For patients with hyperplastic persistent pupillary membranes covering the visual axis, surgical intervention may not result in significant complications with early intervention, according to study results published in BMC Ophthalmology. Results also suggested that prompt visual rehabilitation, besides deprivation with patching, may lead to the most optimal visual prognosis in patients associated with risk of ametropic and strabismic amblyopia. 

Although persistent pupillary membranes may affect up with 95% of newborns, the congenital abnormality does not significantly influence visual development, as regression is most often completed within the first year of life; however, fine diaphanous remnants can be found at the pupillary margin in older children and adults. In cases where the persistent pupillary membranes are centrally located and thick or heavily pigmented, intervention including pharmacologic therapy and surgery may be necessary. 

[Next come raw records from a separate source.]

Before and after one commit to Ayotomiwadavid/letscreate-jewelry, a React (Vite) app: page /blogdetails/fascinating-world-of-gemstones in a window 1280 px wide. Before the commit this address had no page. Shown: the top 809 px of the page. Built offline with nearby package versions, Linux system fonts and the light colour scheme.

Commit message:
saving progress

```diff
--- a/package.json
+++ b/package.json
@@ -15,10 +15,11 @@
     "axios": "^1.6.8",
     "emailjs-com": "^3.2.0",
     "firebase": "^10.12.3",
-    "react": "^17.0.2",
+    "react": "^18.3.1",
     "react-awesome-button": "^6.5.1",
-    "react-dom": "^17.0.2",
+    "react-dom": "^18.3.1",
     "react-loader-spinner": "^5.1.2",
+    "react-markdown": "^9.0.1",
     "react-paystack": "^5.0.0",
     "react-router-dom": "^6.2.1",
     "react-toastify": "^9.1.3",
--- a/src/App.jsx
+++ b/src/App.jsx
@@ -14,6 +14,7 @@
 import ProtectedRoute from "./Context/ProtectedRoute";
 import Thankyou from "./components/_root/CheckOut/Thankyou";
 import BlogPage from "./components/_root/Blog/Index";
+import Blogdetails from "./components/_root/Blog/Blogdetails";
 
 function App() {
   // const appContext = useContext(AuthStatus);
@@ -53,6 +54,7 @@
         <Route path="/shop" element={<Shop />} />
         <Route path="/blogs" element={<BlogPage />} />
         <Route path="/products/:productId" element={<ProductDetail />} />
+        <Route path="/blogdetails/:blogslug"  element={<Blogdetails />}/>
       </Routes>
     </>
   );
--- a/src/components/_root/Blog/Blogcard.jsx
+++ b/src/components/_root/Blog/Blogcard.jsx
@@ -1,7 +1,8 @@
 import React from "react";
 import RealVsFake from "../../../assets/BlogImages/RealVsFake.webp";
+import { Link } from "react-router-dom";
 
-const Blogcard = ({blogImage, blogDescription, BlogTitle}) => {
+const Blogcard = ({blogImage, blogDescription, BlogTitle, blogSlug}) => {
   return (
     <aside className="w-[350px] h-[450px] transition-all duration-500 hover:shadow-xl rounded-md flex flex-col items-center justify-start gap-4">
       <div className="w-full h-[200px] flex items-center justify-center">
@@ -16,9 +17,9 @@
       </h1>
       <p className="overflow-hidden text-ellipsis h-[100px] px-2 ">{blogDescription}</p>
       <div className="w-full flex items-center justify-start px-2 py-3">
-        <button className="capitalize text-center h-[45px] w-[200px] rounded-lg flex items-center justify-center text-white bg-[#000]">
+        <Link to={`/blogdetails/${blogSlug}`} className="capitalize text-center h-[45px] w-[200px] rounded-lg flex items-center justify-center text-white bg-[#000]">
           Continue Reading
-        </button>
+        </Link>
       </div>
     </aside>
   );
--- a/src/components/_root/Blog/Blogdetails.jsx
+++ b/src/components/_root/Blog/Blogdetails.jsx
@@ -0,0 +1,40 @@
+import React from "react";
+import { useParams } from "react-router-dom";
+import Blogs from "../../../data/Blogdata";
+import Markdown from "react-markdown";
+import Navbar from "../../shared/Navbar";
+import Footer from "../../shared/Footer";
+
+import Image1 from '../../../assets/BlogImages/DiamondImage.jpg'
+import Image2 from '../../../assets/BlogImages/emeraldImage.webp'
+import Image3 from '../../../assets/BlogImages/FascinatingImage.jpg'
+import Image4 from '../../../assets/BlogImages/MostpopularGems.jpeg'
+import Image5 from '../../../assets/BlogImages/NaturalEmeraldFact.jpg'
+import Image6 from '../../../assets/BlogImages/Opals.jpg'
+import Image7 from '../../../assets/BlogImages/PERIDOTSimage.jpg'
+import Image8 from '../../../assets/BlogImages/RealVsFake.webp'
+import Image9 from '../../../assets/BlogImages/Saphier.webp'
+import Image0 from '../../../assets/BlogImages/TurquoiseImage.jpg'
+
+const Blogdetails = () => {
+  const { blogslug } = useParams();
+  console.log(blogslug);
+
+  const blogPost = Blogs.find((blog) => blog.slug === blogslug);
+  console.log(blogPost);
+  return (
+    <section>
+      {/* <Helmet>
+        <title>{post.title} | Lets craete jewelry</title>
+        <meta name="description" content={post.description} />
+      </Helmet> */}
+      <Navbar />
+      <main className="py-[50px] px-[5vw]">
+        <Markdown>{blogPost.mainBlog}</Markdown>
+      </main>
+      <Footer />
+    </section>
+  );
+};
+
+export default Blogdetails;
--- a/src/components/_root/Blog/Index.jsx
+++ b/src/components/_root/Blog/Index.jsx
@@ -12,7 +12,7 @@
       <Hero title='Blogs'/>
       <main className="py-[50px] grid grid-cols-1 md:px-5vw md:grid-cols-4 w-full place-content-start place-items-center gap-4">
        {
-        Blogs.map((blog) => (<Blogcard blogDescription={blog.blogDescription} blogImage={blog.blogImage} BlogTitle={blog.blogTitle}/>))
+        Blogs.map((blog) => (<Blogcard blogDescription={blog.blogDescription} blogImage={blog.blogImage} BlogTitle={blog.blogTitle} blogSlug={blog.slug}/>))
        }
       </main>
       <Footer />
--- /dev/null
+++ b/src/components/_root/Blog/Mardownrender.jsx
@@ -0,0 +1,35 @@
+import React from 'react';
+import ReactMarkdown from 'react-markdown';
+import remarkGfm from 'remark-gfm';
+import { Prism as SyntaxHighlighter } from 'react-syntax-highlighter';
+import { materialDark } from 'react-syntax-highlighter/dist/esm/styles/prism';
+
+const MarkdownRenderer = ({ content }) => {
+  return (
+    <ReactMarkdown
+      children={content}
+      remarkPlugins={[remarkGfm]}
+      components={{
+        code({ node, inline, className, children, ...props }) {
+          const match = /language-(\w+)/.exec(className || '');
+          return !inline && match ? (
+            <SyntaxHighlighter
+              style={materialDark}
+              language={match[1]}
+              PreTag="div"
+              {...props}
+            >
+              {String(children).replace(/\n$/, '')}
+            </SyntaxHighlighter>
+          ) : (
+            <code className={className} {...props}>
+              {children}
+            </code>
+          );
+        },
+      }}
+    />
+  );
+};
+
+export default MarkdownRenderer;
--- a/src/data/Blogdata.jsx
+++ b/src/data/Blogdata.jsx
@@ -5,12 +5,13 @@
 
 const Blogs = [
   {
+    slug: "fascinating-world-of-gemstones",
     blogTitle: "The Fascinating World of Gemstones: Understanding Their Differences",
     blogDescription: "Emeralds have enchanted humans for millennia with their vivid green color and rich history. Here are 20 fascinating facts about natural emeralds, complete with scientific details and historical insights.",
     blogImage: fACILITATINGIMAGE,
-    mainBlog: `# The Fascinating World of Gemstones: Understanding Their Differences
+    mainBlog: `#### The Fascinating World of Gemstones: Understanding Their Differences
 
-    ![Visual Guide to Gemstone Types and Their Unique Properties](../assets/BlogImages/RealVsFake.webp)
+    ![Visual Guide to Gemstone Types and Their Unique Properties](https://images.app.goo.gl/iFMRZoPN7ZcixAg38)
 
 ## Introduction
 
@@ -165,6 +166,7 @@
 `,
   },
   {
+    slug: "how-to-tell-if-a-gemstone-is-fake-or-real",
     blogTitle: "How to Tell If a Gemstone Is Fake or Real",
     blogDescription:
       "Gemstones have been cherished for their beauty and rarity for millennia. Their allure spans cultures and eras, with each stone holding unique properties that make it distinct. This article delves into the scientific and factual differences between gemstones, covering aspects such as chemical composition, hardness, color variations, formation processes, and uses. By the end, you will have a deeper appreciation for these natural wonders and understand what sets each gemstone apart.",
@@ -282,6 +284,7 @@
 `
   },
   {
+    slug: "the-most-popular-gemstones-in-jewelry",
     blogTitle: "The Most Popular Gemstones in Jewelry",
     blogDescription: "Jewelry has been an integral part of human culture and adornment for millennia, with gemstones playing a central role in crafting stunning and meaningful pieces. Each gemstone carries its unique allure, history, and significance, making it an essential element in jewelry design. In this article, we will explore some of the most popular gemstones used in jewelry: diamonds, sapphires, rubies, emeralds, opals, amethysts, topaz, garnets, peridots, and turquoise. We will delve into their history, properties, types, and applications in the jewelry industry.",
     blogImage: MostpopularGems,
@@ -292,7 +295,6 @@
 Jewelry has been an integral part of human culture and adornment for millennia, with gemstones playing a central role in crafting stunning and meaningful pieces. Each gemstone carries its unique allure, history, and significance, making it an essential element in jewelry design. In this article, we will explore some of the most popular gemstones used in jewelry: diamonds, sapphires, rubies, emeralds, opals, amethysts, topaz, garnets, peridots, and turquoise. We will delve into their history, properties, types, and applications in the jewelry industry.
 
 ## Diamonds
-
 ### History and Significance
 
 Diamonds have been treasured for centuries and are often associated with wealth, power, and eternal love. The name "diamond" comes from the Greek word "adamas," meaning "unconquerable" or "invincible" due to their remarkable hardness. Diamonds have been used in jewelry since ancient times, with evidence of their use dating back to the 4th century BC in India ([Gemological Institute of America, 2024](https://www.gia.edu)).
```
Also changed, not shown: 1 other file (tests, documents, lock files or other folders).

As other congenital abnormalities may be linked to persistent pupillary membranes, a group of investigators conducted a retrospective, interventional case series study (IRB number, CMHU109-REC2-069) at China Medical University Hospital to determine the long-term visual prognosis and complications associated with early surgical intervention and timely visual rehabilitation in patients with dense persistent pupillary membranes and other related abnormalities. 

The researchers retrospectively reviewed patients younger than 4 years who underwent surgical intervention of thick persistent pupillary membranes with other amblyopic risk factors or ocular abnormalities. All patients underwent preparation for cataract surgery, as underlying cataract and anterior lens capsule damage during surgery were possible. Visual rehabilitation programs commenced as soon as patients were “suitable” and continued until visual acuity was stable. 

The surgical techniques employed varied, according to the investigators, who suggested using “‘cataract-extraction-like’ incision wounds,” in other words, a single 2.2 mm main wound with another smaller side port incision. “The advantage is pediatric surgeons are familiar with this intraocular operation setting because it is the same as in cataract surgery. Further, much more working space can be achieved compared with a single entry. The most important advantage compared with single port entry is if an underlying cataract is discovered during the operation, sequential cataract operations can be done without changing wound settings. As for separating the PPM from the iris, vitrectors, vitrectomy scissors, and intraocular scissors are all recommended instruments,” according to the report.

A total of 5 patients (7 eyes) were included in the analysis; 3 patients were boys, 2 were girls. The mean age at baseline was 33.9 months, and the mean age at time of surgery was 42.3 months.   

Ocular abnormalities included inferior oblique overaction of both eyes, exotropia, and severe astigmatism in patient 1, severe astigmatism in patient 2, right eye keratoconus in patient 3, large optic nerve coloboma of both eyes in patient 4, and severe anisometropia in patient 5. As 3 patients were too young for viable results, visual acuity before surgery assessed in 4 eyes of 2 patients was0.54 logMAR. 

The average follow-up period was 4.9 years and the best-corrected visual acuity was a logMAR of 0.29 upon final visit with an average refractive error of -5.46 D. 

Iris strands were removed and visual axes were cleared successfully in all patients. The investigators did not observe any intraoperative complications; however, slight bleeding occurred when iris strands were cut but this stopped spontaneously.   

Most favorable outcomes were observed in cases with only refractive errors as associated ocular abnormalities, although cases with high astigmatism had favorable outcomes as well. Conversely, highly myopic cases had less favorable final best-corrected visual acuity (all <0.18 logMAR). 

“Besides patching, early [persistent pupillary membrane] intervention and timely visual rehabilitation achieve the best visual prognosis in patients associated with risks of ametropic and strabismic amblyopia,” according to investigators. We suggest early intervention and timely visual rehabilitation to achieve the best vision prognosis in patients with significant persistent pupillary membrane.”


Huang YT, Lin HJ. Long term surgical outcome for persistent pupillary membranes with associated ocular abnormalities: a retrospective case series study. BMC Ophthalmol. 2021;21(1):232. doi:10.1186/s12886-021-01990-8